Island of the Blue Dolphins by Scott O’Dell
The YA books we never forget are the ones that addressed kid fears in a not condescending, non-sentimental way. Island of the Blue Dolphins didn't coddle us. And it was about the worst fear; that our families could go away and never come back. But this story is filled with hope, too. It said, "Yes, it could happen. But you'll get by." This was the first book to suggest to me I might be stronger than I thought, and for that I am grateful.
Danny the Champion of the World by Roald Dahl
There are few truly great dads in fiction. Mostly they tend toward your King Lear crazies, your John Cheever drunks, or your Humbert Humbert gross-outs. Among the truly good dads are Atticus Finch in To Kill a Mockingbird, Mr. Bennett in Pride and Prejudice, and Danny's father William in Danny the Champion of the World.
Number the Stars by Lois Lowry

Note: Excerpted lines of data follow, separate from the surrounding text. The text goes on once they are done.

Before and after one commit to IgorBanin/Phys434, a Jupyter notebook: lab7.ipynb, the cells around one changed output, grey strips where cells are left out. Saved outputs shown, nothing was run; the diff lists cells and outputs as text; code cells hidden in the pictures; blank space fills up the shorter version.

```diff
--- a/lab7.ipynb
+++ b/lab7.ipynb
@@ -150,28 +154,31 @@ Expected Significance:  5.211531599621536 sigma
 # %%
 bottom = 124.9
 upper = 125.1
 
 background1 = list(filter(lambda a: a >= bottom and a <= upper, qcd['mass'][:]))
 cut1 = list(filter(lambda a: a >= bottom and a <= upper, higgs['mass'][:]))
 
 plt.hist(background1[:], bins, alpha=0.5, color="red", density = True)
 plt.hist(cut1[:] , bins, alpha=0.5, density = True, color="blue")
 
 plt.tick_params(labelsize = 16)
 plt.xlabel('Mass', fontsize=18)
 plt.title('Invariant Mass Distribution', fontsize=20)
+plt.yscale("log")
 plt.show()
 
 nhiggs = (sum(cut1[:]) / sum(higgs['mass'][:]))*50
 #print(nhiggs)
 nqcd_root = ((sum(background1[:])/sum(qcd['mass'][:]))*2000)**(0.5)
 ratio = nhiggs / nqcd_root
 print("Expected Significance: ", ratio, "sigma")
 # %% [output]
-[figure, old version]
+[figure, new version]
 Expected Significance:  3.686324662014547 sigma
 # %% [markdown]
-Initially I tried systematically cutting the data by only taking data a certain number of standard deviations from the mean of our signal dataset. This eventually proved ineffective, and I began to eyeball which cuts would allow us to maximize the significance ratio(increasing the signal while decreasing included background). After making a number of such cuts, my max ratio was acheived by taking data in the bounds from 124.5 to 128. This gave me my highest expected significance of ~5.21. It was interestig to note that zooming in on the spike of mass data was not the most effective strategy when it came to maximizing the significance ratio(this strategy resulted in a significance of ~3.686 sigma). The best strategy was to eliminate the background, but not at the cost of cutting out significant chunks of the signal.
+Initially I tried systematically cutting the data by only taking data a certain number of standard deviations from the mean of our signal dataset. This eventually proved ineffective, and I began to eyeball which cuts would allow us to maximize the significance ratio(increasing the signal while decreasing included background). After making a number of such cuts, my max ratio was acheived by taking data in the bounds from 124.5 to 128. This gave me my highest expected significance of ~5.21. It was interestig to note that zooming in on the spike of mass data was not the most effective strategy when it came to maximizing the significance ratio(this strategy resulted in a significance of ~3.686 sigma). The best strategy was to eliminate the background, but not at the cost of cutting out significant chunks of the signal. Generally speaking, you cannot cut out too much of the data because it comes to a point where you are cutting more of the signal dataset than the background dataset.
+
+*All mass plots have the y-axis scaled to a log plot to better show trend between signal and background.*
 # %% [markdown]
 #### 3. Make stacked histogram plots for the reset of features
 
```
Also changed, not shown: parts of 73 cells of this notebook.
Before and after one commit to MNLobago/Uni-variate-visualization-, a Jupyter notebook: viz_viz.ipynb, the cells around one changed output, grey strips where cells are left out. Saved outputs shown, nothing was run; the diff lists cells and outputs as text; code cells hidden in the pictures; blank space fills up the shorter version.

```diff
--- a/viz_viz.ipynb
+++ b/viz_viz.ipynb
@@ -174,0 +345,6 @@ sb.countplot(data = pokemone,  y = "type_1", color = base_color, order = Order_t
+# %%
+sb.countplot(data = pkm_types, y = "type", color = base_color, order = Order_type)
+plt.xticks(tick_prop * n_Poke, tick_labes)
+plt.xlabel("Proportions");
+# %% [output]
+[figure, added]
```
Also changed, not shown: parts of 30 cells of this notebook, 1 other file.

This is the book that introduced young nerds to our love for historical fiction. After reading this World War II adventure of capture and escape, I could not, for the life of me, figure out why my history teachers insisted on ramming textbooks in our faces. Oh, they wanted to teach us specifics? Truth? Dates? Well I don't remember when we had the War of 1812, but I remember the soldiers standing on the street corners in Number the Stars.
From the Mixed Up Files of Mrs. Basil E. Frankweiler by E.L. Konigsburg
Do you really think you keep visiting the Met because you just gotta see that Temple of Dendur again? Hell no. The truth is, in a back corner of your brain, you're looking for places to hide when the musuem closes, so that you can finally (Finally!) live this book for yourself.